A combination is the selection of objects in groups where order does not matter. There are many ways that three different types of fruit can be selected from five types of fruit available at a farm stand. When order does not matter, selecting an apple, a peach, and strawberries versus selecting strawberries, a peach, and an apple results in the same three different types of fruits. The order in which the different types of fruit are selected does not matter, so the situation involves combinations.

The number of combinations of $n$ objects chosen $r$ at a time is:
$C(n,r) = \frac {n!}{(n-r)!r!}$
Note that each object in a combination can be chosen only once.
Step-By-Step Example
Using the Combination Formula
Out of a group of 80 students, 6 students will be selected to be on the dean's advisory council. How many different ways are there for selecting 6 students to be on the dean's advisory council?
Step 1

Determine whether the situation involves permutations or combinations. Then find the values for $n$ and $r$.

Each student will have the same role on the council, so the order in which the students are selected does not matter. The situation involves combinations.

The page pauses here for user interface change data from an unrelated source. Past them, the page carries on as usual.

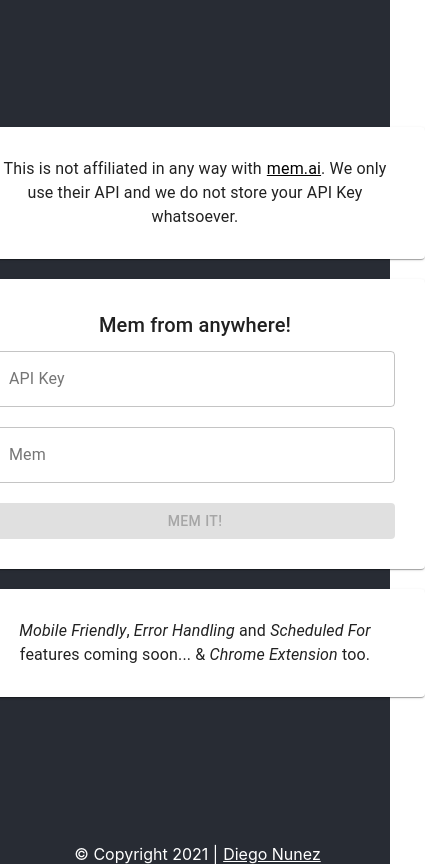
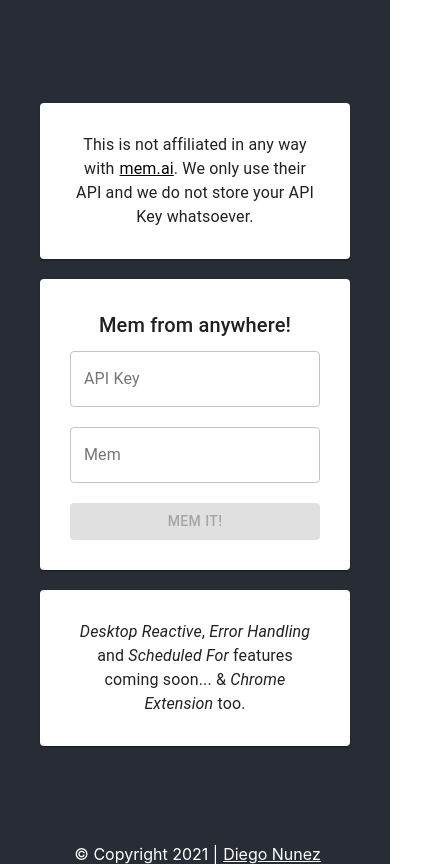
Before and after one commit to felipedevvv/memBrowser, a React (Create React App) app: page / in a window 390 px wide. Shown: the whole page, 425 px wide, since content can reach past the window. Built offline with nearby package versions, Linux system fonts and the light colour scheme.

Commit message:
mobile friendly

```diff
--- a/src/components/disclaimer.js
+++ b/src/components/disclaimer.js
@@ -13,7 +13,7 @@
 
     return(
         <div className="App">
-            <Card style={{ padding: 30, minWidth: 400, maxWidth: 400, marginBottom: 20 }}>
+            <Card style={{ padding: 30, minWidth: 250, maxWidth: 250, marginBottom: 20, marginTop:  25 }}>
                 <Typography variant="body1">
                     This is not affiliated in any way with<a className={classes.a} href="https://mem.ai">mem.ai</a>. We only use their API and we do not store your API Key whatsoever.
                 </Typography>
--- a/src/components/form.js
+++ b/src/components/form.js
@@ -54,7 +54,7 @@
     <div className="App">
       {/* <header className="App-header">
       </header> */}
-        <Card style={{ padding: 30, minWidth: 400 }}>
+        <Card style={{ padding: 30, minWidth: 250, maxWidth: 250 }}>
             <Typography variant="h6" className={classes.heading}>
                 Mem from anywhere!
             </Typography>
@@ -71,8 +71,9 @@
                     color="primary"
                     value={memKey}
                     className={classes.inputs}
+                    multiline={true}
                     onChange={(e) => {
-                        setMemKey(e.target.value);
+                        setMemKey(e.target.value.trim());
                         setResMsg("");
                     }}
                 />
--- a/src/components/message.js
+++ b/src/components/message.js
@@ -3,12 +3,12 @@
 const Message = () => {
 
     let message = <Typography variant="body1">
-            <i>Mobile Friendly</i>, <i>Error Handling</i> and <i>Scheduled For</i> features coming soon... &amp; <i>Chrome Extension</i> too.
+            <i>Desktop Reactive</i>, <i>Error Handling</i> and <i>Scheduled For</i> features coming soon... &amp; <i>Chrome Extension</i> too.
         </Typography>;
 
     return(
         <div className="App">
-            <Card style={{ padding: 30, minWidth: 400, maxWidth: 400, marginBottom: 20, marginTop: 20 }}>
+            <Card style={{ padding: 30, minWidth: 250, maxWidth: 250, marginBottom: 20, marginTop: 20 }}>
                 {message}
             </Card>
         </div>
```
Also changed, not shown: 6 other files (tests, documents, lock files or other folders).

There are $n=80$ students vying to be on the council. There are $r=6$ students who will be selected to be on the council.

Step 2
Substitute values in the combination formula and simplify.
\begin{aligned}C(n,r) &= \frac {n!}{(n-r)!r!} \\ C(80,6) &= \frac {80!}{(80-6)!6!}\\ &= \frac {80 \cdot 79 \cdot 78 \cdot 77 \cdot 76 \cdot 75 \cdot {\color{#c42126}74!}}{{\color{#c42126}74!}6!} \\ &= \frac{80 \cdot 79 \cdot 78 \cdot 77 \cdot 76 \cdot 75}{6!}\\ &= \frac{80 \cdot 79 \cdot 78 \cdot 77 \cdot 76 \cdot 75}{6 \cdot 5 \cdot 4 \cdot 3 \cdot 2 \cdot 1}\\ &=300\text{,}500\text{,}200\end{aligned}
Solution
There are 300,500,200 different ways to choose 6 students to serve on the dean's advisory council.
Step-By-Step Example
Choosing Which Formula to Use
How many ways can five letters of the word "discovery" be rearranged?
Step 1

Determine whether the situation involves permutations or combinations. Then find the values for $n$ and $r$.

Rearranging the letters means putting them in a different order, so the order of the letters matters. The situation involves permutations.

There are $n=9$ letters in the word. There are $r=5$ letters that will be rearranged for each permutation.

Step 2

Some of the letters are being selected and put into a different order.

Substitute values in the permutation formula and simplify.
\begin{aligned}P(n,r) &= \frac {n!}{(n-r)!} \\P(9,5) &= \frac {9!}{(9-5)!}\\&= \frac {9 \cdot 8 \cdot 7 \cdot 6 \cdot 5 \cdot {\color{#c42126}4!}}{{\color{#c42126}4!}}\\&= 9 \cdot 8 \cdot 7 \cdot 6 \cdot 5\\&= 15\text{,}120\end{aligned}
Solution
There are 15,120 different arrangements of five letters from the word "discovery."